4. The EITI requires the production of comprehensive EITI Reports that include full government disclosure of extractive industry revenues, and disclosure of all material payments to government by oil, gas and mining companies.
An understanding of company payments and government revenues can inform public debate about the governance of the extractive industries. The EITI requires a comprehensive reconciliation of company payments and government revenues from the extractive industries. Requirement 4 outlines the steps that the multi-stakeholder group needs to consider in order to ensure that the EITI Report provides a complete account of these payments and revenues. Section 4.1 sets out the requirements related to the types of payments and revenues to be covered in the EITI Report. Section 4.2 specifies which companies and government entities, including state-owned enterprises, should be required to report.
5. The EITI requires a credible assurance process applying international standards.
Requirement 5 seeks to ensure a credible EITI reporting process so that the EITI Report contains reliable data. The EITI seeks to build on existing audit and assurance systems in government and industry and to promote adherence to international practice and standards. The multi-stakeholder group is required to appoint an Independent Administrator to reconcile the data submitted by companies and government entities (5.1). Section 5.2 outlines the issues that the multi-stakeholder group and the Independent Administrator need to consider in agreeing the terms of reference for the reconciliation. This includes the assurances that need to be provided by the reporting entities. Section 5.3 empowers the Independent Administrator to assess the comprehensiveness and reliability of the data and to make recommendations for the future. The EITI Report must be endorsed by the multi-stakeholder group (5.4).

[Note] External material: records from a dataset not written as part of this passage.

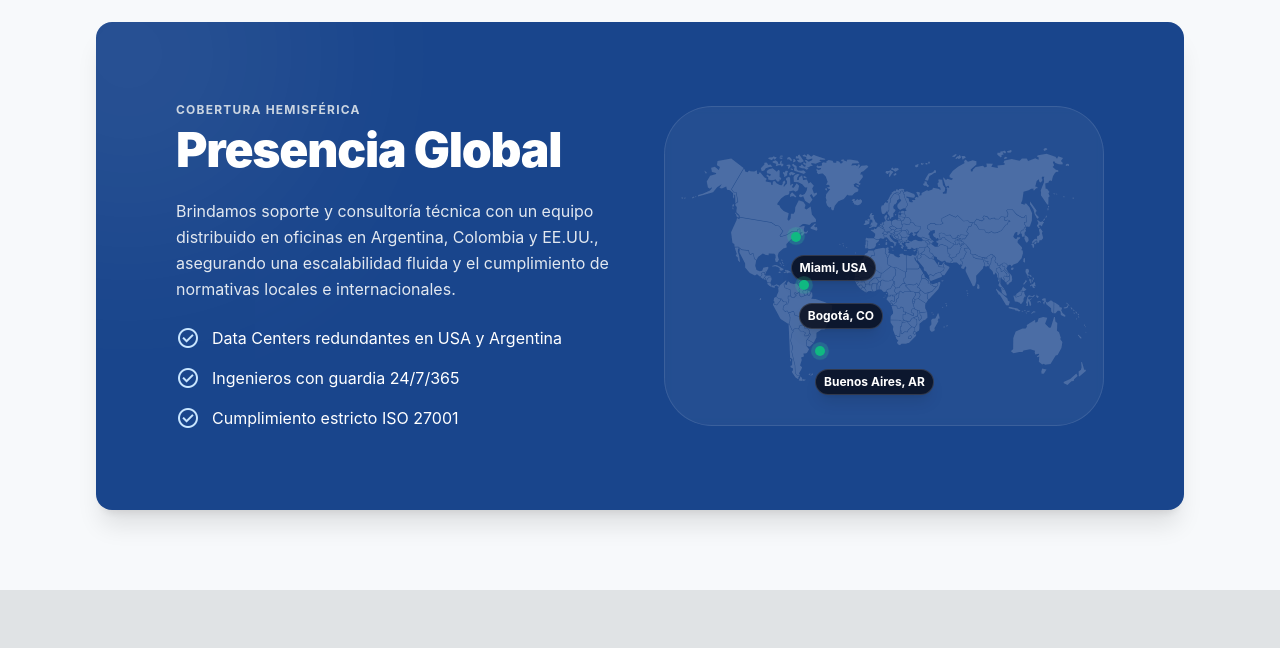
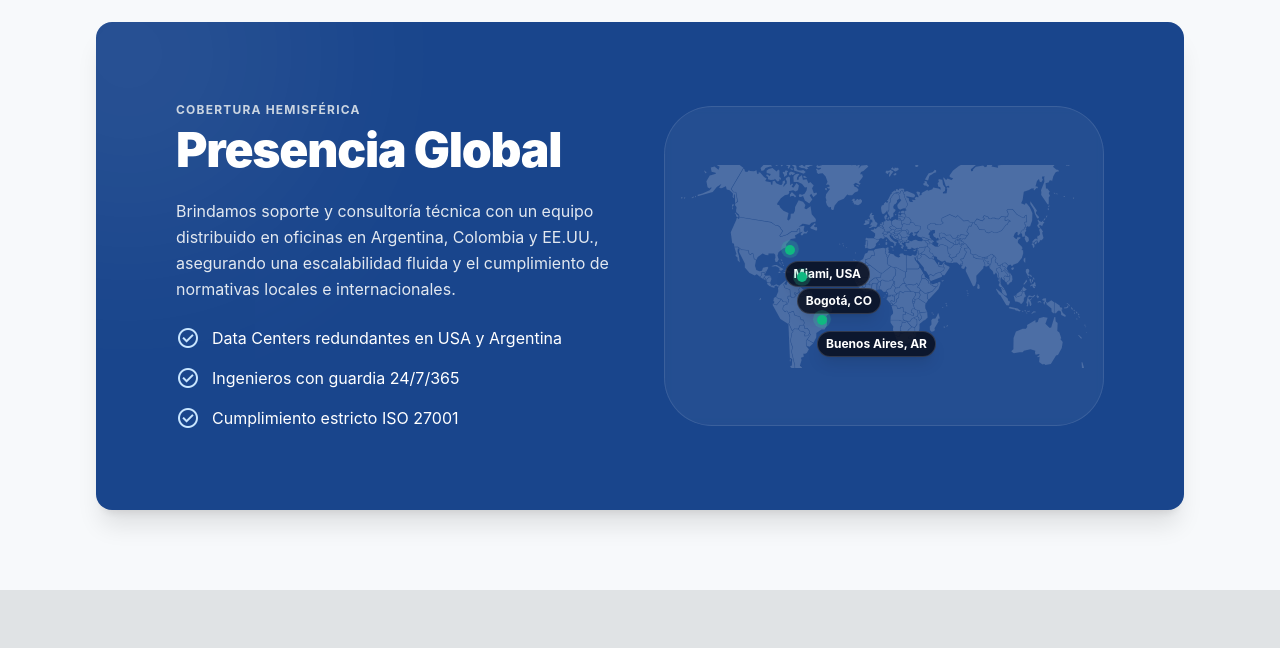
Before and after one commit to rontubot/hynet, a website: page nosotros.html in a window 1280 px wide. Shown: the part 3000-3648 px from the top of the page. Drawn offline with nearby package versions, Linux system fonts and the light colour scheme; a web font is replaced by a local one.

Commit message:
new commit menu actualizado moderno

```diff
--- a/nosotros.html
+++ b/nosotros.html
@@ -306,24 +306,24 @@
 
           <div class="h-80 bg-white/5 border border-white/10 rounded-xl relative flex items-center justify-center p-4 backdrop-blur-sm overflow-hidden">
             <!-- Dotted/Vector Map Container with Robinson Projection Aspect Ratio -->
-            <div class="relative w-full h-full aspect-[2/1]">
+            <div class="relative w-full max-h-full aspect-[2/1]">
               <!-- Map Background (As a separate sibling, styled in white with ~18% opacity for dark background integration) -->
-              <div class="absolute inset-0 bg-no-repeat bg-center bg-contain opacity-[0.18]" style="background-image: url('assets/images/world_map.svg');"></div>
+              <div class="absolute inset-0 bg-no-repeat bg-center bg-cover opacity-[0.18]" style="background-image: url('assets/images/world_map.svg');"></div>
 
               <!-- Miami, USA -->
-              <div class="absolute w-2.5 h-2.5 bg-emerald-400 rounded-full animate-ping left-[27%] top-[38%] z-30"></div>
-              <div class="absolute w-2.5 h-2.5 bg-emerald-500 rounded-full left-[27%] top-[38%] z-30"></div>
-              <span class="absolute text-xs font-bold left-[27%] top-[46%] whitespace-nowrap px-2 py-1 rounded shadow-lg z-30" style="background-color: rgba(10, 15, 30, 0.85); color: #ffffff; border: 1px solid rgba(255, 255, 255, 0.15);">Miami, USA</span>
+              <div class="absolute w-2.5 h-2.5 bg-emerald-400 rounded-full animate-ping left-[25.5%] top-[39.5%] z-30"></div>
+              <div class="absolute w-2.5 h-2.5 bg-emerald-500 rounded-full left-[25.5%] top-[39.5%] z-30"></div>
+              <span class="absolute text-xs font-bold left-[25.5%] top-[47.5%] whitespace-nowrap px-2 py-1 rounded shadow-lg z-30" style="background-color: rgba(10, 15, 30, 0.85); color: #ffffff; border: 1px solid rgba(255, 255, 255, 0.15);">Miami, USA</span>
 
               <!-- Bogotá, CO -->
-              <div class="absolute w-2.5 h-2.5 bg-emerald-400 rounded-full animate-ping left-[29%] top-[55%] z-30"></div>
-              <div class="absolute w-2.5 h-2.5 bg-emerald-500 rounded-full left-[29%] top-[55%] z-30"></div>
-              <span class="absolute text-xs font-bold left-[29%] top-[63%] whitespace-nowrap px-2 py-1 rounded shadow-lg z-30" style="background-color: rgba(10, 15, 30, 0.85); color: #ffffff; border: 1px solid rgba(255, 255, 255, 0.15);">Bogotá, CO</span>
+              <div class="absolute w-2.5 h-2.5 bg-emerald-400 rounded-full animate-ping left-[28.5%] top-[53%] z-30"></div>
+              <div class="absolute w-2.5 h-2.5 bg-emerald-500 rounded-full left-[28.5%] top-[53%] z-30"></div>
+              <span class="absolute text-xs font-bold left-[28.5%] top-[61%] whitespace-nowrap px-2 py-1 rounded shadow-lg z-30" style="background-color: rgba(10, 15, 30, 0.85); color: #ffffff; border: 1px solid rgba(255, 255, 255, 0.15);">Bogotá, CO</span>
 
               <!-- Buenos Aires, AR -->
-              <div class="absolute w-2.5 h-2.5 bg-emerald-400 rounded-full animate-ping left-[33%] top-[78%] z-30"></div>
-              <div class="absolute w-2.5 h-2.5 bg-emerald-500 rounded-full left-[33%] top-[78%] z-30"></div>
-              <span class="absolute text-xs font-bold left-[33%] top-[86%] whitespace-nowrap px-2 py-1 rounded shadow-lg z-30" style="background-color: rgba(10, 15, 30, 0.85); color: #ffffff; border: 1px solid rgba(255, 255, 255, 0.15);">Buenos Aires, AR</span>
+              <div class="absolute w-2.5 h-2.5 bg-emerald-400 rounded-full animate-ping left-[33.5%] top-[74%] z-30"></div>
+              <div class="absolute w-2.5 h-2.5 bg-emerald-500 rounded-full left-[33.5%] top-[74%] z-30"></div>
+              <span class="absolute text-xs font-bold left-[33.5%] top-[82%] whitespace-nowrap px-2 py-1 rounded shadow-lg z-30" style="background-color: rgba(10, 15, 30, 0.85); color: #ffffff; border: 1px solid rgba(255, 255, 255, 0.15);">Buenos Aires, AR</span>
 
             </div>
           </div>
```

6. The EITI requires EITI Reports that are comprehensible, actively promoted, publicly accessible, and contribute to public debate.
Regular disclosure of natural resource revenue streams and payments from extractive companies is of little practical use without public awareness, understanding of what the figures mean, and public debate about how resource revenues can be used effectively. Requirement 6 ensures that stakeholders are engaged in dialogue about natural resource revenue management.
7. The EITI requires that the multi-stakeholder group takes steps to act on lessons learned and review the outcomes and impact of EITI implementation.
EITI Reports lead to the fulfilment of the EITI Principles by contributing to wider public debate. It is also vital that lessons learnt during implementation are acted upon, that discrepancies identified in EITI Reports are explained and, if necessary, addressed, and that EITI implementation is on a stable, sustainable footing.